The Place: Daytona Speedway
The Date: February 18, 2001
The loss: Unimaginable
Certain events in life come along like the Kennedy assassination, the Space Shuttle Challenger disaster, and the attack on the twin towers. They have weight and depth of devastation to tattoo your memory with a lifetime of mental ink.
For the NASCAR fan that event is Dale Earnhardt’s turn four crash on the last lap of the 2001 Daytona 500. Up ahead, his son running in second place behind his friend, Michael Waltrip, both driving cars belonging to Dale, crossed the finish line in 1st and 2nd place. That would be Waltrip’s first NASCAR win and as the team celebrated in Victory Lane, Waltrip waited for his mentor and car owner to arrive, not knowing the horrific scene unfolding in the turn four infield.
Years later Michael reflected back on that day and said, “What should of been the best day of my life turned into the worst day of my life.”
The seven time NASCAR Sprint Cup Champion died like he lived, hard charging and racing through life. Dale Earnhardt was a lot of things to a lot of people, but to fans he will always be remembered as the “Intimidator.”
I had the privilege of meeting him in person, when he took a few minutes of his time to talk to me about racing in the Winston Cup. I suppose at the time I minimized the meeting. I was rubbing elbows with the giants of the sport as I roamed the media centers of Daytona, Darlington, Rockingham, and Charlotte. For those few years in the late eighties, our path’s would cross and he would take a minute to speak. He was always friendly in that Dale Earnhardt kind of way, larger than life and just as generous.

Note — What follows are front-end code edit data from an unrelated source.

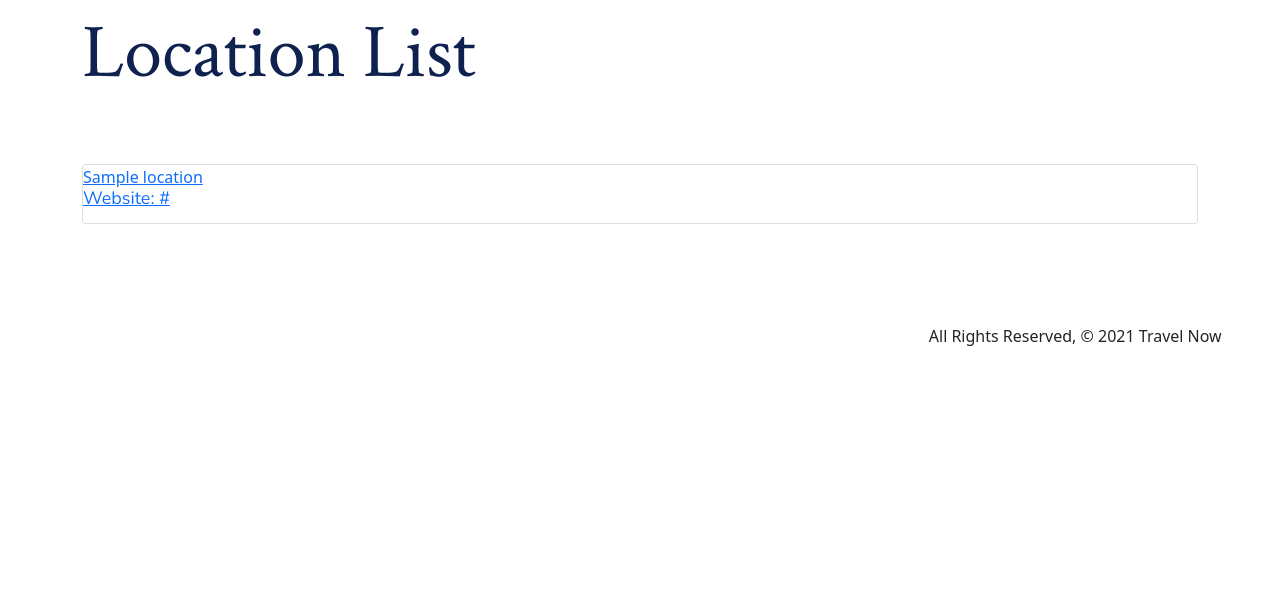
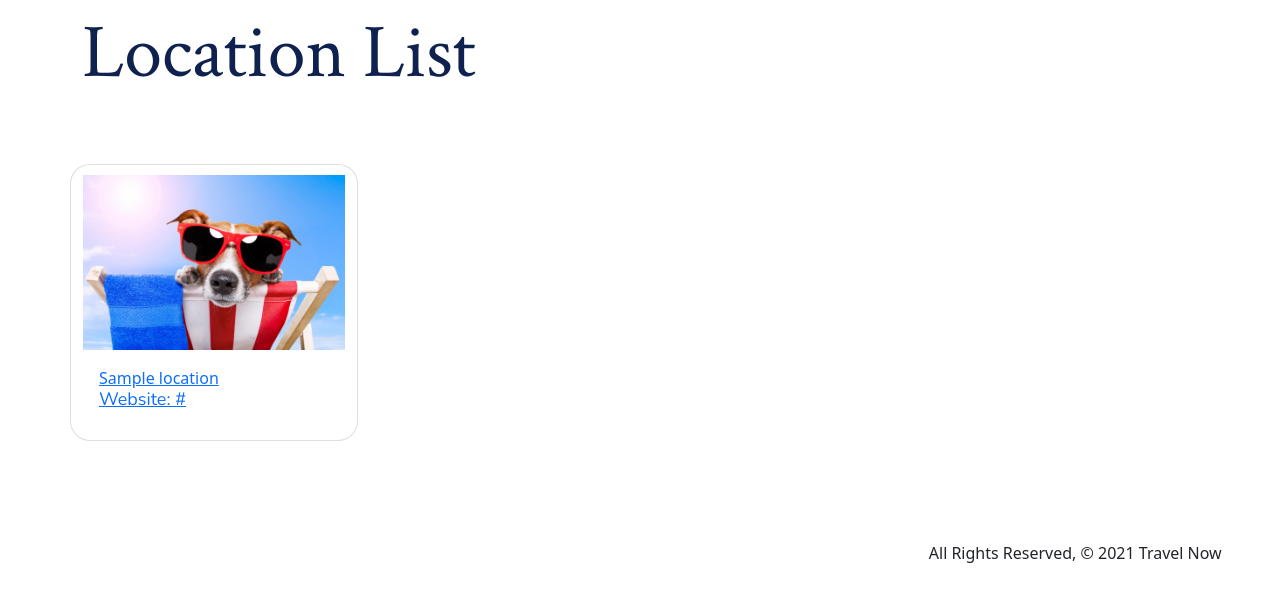
Before and after one commit to oselim14/travel-now, a Django app: page /locations/ in a window 1280 px wide. Shown: the part 73-675 px from the top of the page. Run offline with Django 3.2, Linux system fonts and the light colour scheme; tables that the repository leaves empty hold one stand-in row (values such as "Sample post"); some libraries are stand-ins or nearby versions.

Commit message:
added basic card css on location list

```diff
--- a/main_app/static/css/style.css
+++ b/main_app/static/css/style.css
@@ -55,3 +55,13 @@ body {
   .btn.btn-primary {
     background-color: #f18911;
   }
+
+  .card-img-top {
+    padding-top: 10px;
+    width: 100%;
+  }
+
+  .card {
+    margin-right: 25px;
+    border-radius: 1.25rem;
+  }
--- a/main_app/templates/main_app/location_list.html
+++ b/main_app/templates/main_app/location_list.html
@@ -1,17 +1,20 @@
 {% extends 'base.html' %}
 {% block content %}
+{% load static %}
 
 <h1>Location List</h1>
 
 {% for location in location_list %}
+<div class="card" style="width: 18rem;">
   <a href="{% url 'locations_detail' location.id %}">
-    <div class="card">
-        <div class="card-content">
-            <span class="card-title">{{ location.name }}</span>
-            <p>Website: {{ location.website }}</p>
-        </div>
+    <img class="card-img-top" src="{% static '/img/placeholder-img.jpeg' %}" alt="img">
+    <div class="card-body">
+      <span class="card-title">{{ location.name }}</span>
+      <p>Website: {{ location.website }}</p>
     </div>
   </a>
+</div>
+
 {% endfor %}
 
 {% endblock %}
```
Also changed, not shown: main_app/static/img/login-img.png (added), main_app/static/img/placeholder-img.jpeg (added).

I’m not going to spend a bunch of time going over his career. If you don’t know by now you probably never will, but in case you are interested, go HERE. I just wanted to pay my respects to the Intimidator. The sport is a better and safer place today for everything he gave to it, including his life. Few men impact their sport to the extent that Dale Earnhardt influenced NASCAR.
On lap three of Sunday’s Daytona 500, NASCAR has asked for a moment of silence in reverence to Dale Earnhardt. The only thing you will hear is the roar of horsepower as today’s drivers go about their business of competition. How fitting.
“You can’t let one bad moment spoil a bunch of good ones.” ~Dale Earnhardt Sr.